== The data
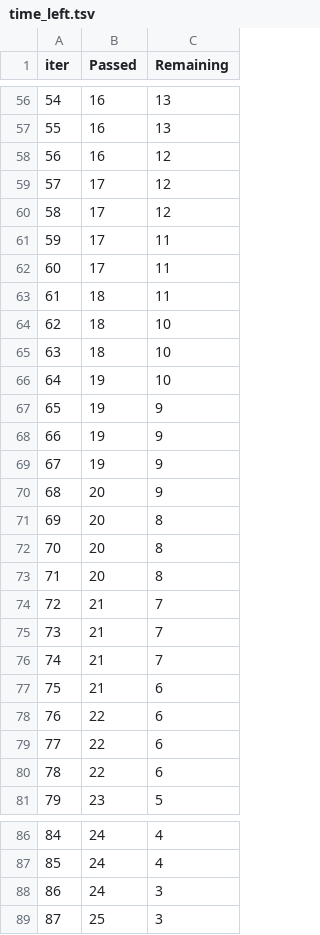
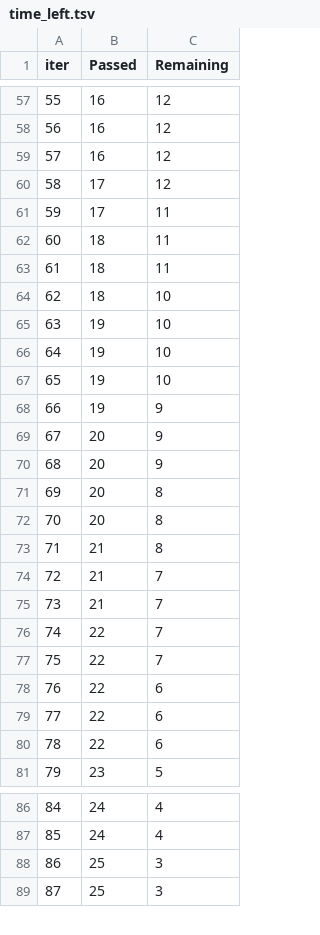
Before and after one commit to kunalsingh1406/MLProject, a TSV file: catboost_info/time_left.tsv, drawn as a sheet; only a part is shown, gaps mark what is left out; removed rows and columns are numbered as before the commit, all else as after; the diff covers the shown part only; the diff names each change by its address in the sheet, - before the commit and + after, or states it on an @@ line.

```diff
--- a/catboost_info/time_left.tsv
+++ b/catboost_info/time_left.tsv
@@ column A (iter) renumbered between rows 4 and 101 @@
-C57:C58 (Remaining): 13
+C57:C58 (Remaining): 12
-row 60: 58 | 17 | 12
-row 61: 59 | 17 | 11
-row 64: 62 | 18 | 10
+row 63: 61 | 18 | 11
+row 66: 64 | 19 | 10
+row 67: 65 | 19 | 10
-row 68: 66 | 19 | 9
-row 69: 67 | 19 | 9
+row 69: 67 | 20 | 9
-B73 (Passed): 20
+B73 (Passed): 21
-B76 (Passed): 21
+B76 (Passed): 22
-row 77: 75 | 21 | 6
+row 77: 75 | 22 | 7
-B88 (Passed): 24
+B88 (Passed): 25
```
Also changed, not shown: 12 added rows, 11 removed rows and 31 edited cells elsewhere in this file, 8 other files.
====
> **Exercise**
Whenever the string "rows" shows up in a line of the entries, copy that line.

> **Reply**
Before and after one commit to kunalsingh1406/MLProject, a TSV file: catboost_info/time_left.tsv, drawn as a sheet; only a part is shown, gaps mark what is left out; removed rows and columns are numbered as before the commit, all else as after; the diff covers the shown part only; the diff names each change by its address in the sheet, - before the commit and + after, or states it on an @@ line.
@@ column A (iter) renumbered between rows 4 and 101 @@
Also changed, not shown: 12 added rows, 11 removed rows and 31 edited cells elsewhere in this file, 8 other files.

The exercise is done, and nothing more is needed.